Tokyo has selected the Boeing KC-46 tanker aircraft for the Japan Air Self-Defense Force. Beating out its main European competitor Airbus, Boeing has secured the first oversea sale of its new KC-46 Pegasus tanker aircraf.
Japan’s Defense Minister, Gen Nakatani, confirmed the deal at a news conference last Friday noting that “with more aerial tankers, our aerial defense capability will be reinforced.”
Japan, according to media reports, will procure three KC-46 Pegasus tanker aircraft by 2020 at an estimated price of about 20.8 billion yen ($172.8 million) per plane. Tokyo has set aside funds for the procurement of the planes in its fiscal year 2016 defense budget. A final contract is likely to be signed in early 2016.
Overall, Japan’s Ministry of Defense (MOD) is requesting a 5.09 trillion yen ($42.38 billion) defense budget for fiscal year 2016, up 2.2 percent from the current fiscal year.
One of the reasons why the KC-46 Pegasus was selected over a tanker offered by Airbus, based on its A330 commercial jet, is easier interoperability with U.S. aircraft, according to MOD officials. It is also ideally suited to refuel Japan’s future fleet of Bell-Boeing MV-22 Osprey aircraft – a hybrid between a conventional helicopter and turboprop plane (See: “Meet Japan’s Newest Aircraft for Defending the Senkaku Islands”).
The KC-46 Pegasus conducted its first maiden flight on September 25 at Paine Field in Washington. Boeing’s tanker program has been plagued by delays and cost overruns. The plane is an improved variant of the Boeing KC-767 air tankers, four of which are currently in service with the Japan Air Self-Defense Force (JASDF).
“We look forward to working alongside the US government to help Japan expand its aerial refuelling capabilities with Boeing’s next-generation KC-46 tanker,” according to a Boeing statement.
“We appreciate the confidence the Japan Ministry of Defense has shown in Boeing as we honor our commitments in country and continue our enduring partnership with Japan, which has been going strong for more than 60 years.”
According to the Boeing website, the KC-46 Pegasus is a multirole tanker, compatible with international aerial refueling procedures, and designed to “detect, avoid, defeat and survive threats using multiple layers of protection, which will enable it to operate safely in medium-threat environments.” It can carry up to 212,000 pounds (96,000 kilograms) of fuel.

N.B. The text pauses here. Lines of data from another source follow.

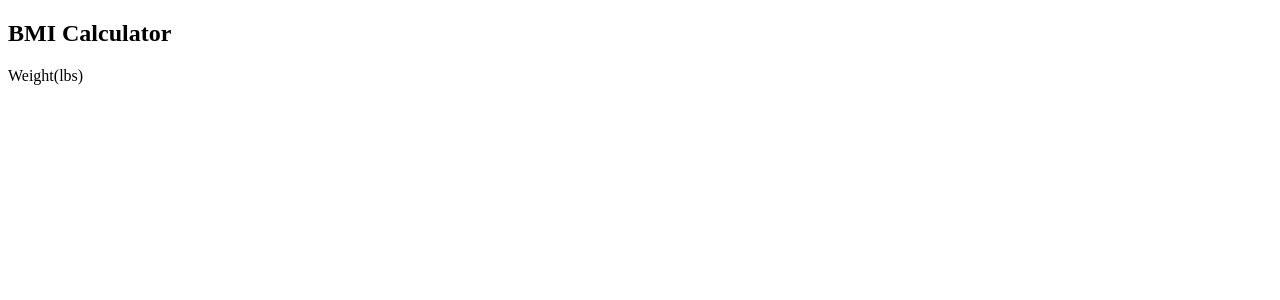
Repository: OmniaRafat232111121/BMI
Page: / (app in imgclaculator/)
An editor plug-in stored every save of this project. The page is shown before and after a run of saves, followed by the edit.
The browser window is 1280 px wide. The pictures show the whole page.
The project was rebuilt for these pictures with package versions that can differ from the ones it lists, and the page was loaded fresh each time.

Above is the page before, as saved 2022-08-08 14:19:56.

### imgclaculator/src/App.js

import React from "react";
function App() {
  return (
    <div className="App">
        <div className="container">
        <h2 className="center">BMI Calculator</h2>
        <form>
        <div>
        <label>Weight(lbs)</label>
        </div>
        </form>
        </div>
    </div>
  );
}

export default App;

Loaded but not shown: imgclaculator/public/index.html (common file); imgclaculator/src/index.js (common file)

After the next 5 saves:
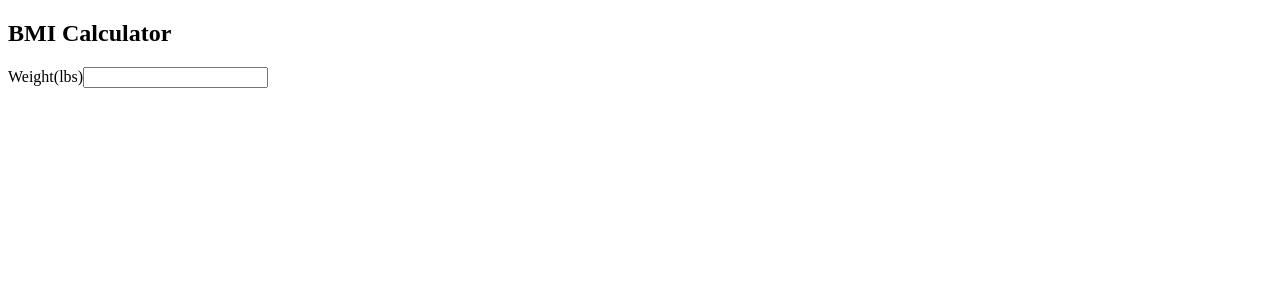
The 5 saves are shown as one change because they came seconds apart.
The last was saved 11 s later.
--- a/imgclaculator/src/App.js
+++ b/imgclaculator/src/App.js
@@ -8,6 +8,7 @@ function App() {
         <form>
         <div>
         <label>Weight(lbs)</label>
+        <input/>
         </div>
         </form>
         </div>
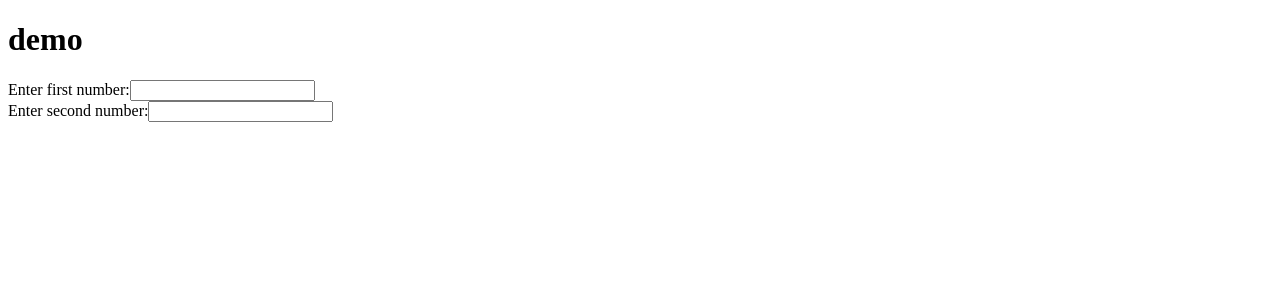
Repository: aneeq1102/java6rth
Page: http://localhost/DemoProject/
The author's editor kept a copy of each file at every save. The page is drawn from the files as they stood at one save, then again after the next save.
The browser window is 1280 px wide. The pictures show the whole page.
The page is served by Tomcat 9. Other server files are loaded and not shown.

Above is the page before, as saved 2022-08-09 21:06:46.

### DemoProject/src/main/webapp/index.jsp
<%@ page language="java" contentType="text/html; charset=ISO-8859-1"
    pageEncoding="ISO-8859-1"%>
<!DOCTYPE html>
<html>
<head>
<meta charset="ISO-8859-1">
<title>Insert title here</title>
</head>
<body>
<form action="add">
	<h1>demo</h1>
	Enter first number:<input type="text" name="num1"><br/>
	Enter second number:<input type="text" name="num1"><br/>
	<input type="submit>

</form>
</body>
</html>

After the next save:
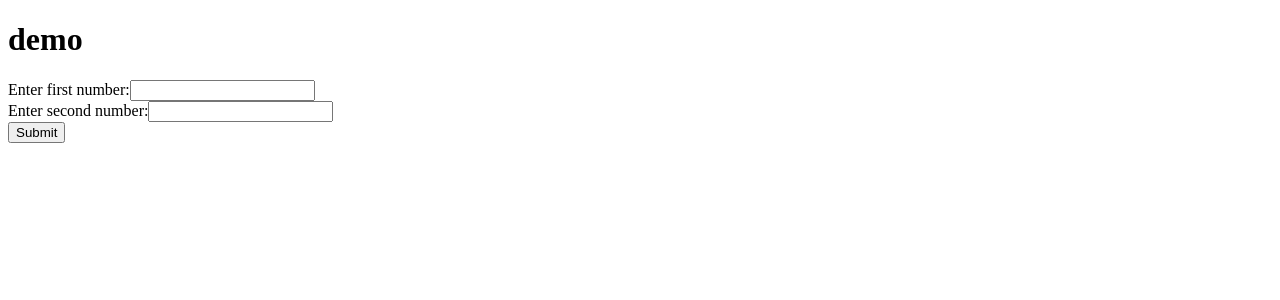
Saved 9 s later.
--- a/DemoProject/src/main/webapp/index.jsp
+++ b/DemoProject/src/main/webapp/index.jsp
@@ -11,7 +11,7 @@
 	<h1>demo</h1>
 	Enter first number:<input type="text" name="num1"><br/>
 	Enter second number:<input type="text" name="num1"><br/>
-	<input type="submit>
+	<input type="submit">
 
 </form>
 </body>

The United States Air Force (USAF) is planning to induct a total of 179 KC-46 planes by 2027. So far, Boeing has built four prototypes, which form the 418th Flight Test Squadron, Detachment 1, according to IHS Jane’s Defence Weekly. The first 18 combat-ready KC-46 tankers are slated to enter service with the USAF by the end of 2017. By Franz-Stefan Gady for The Diplomat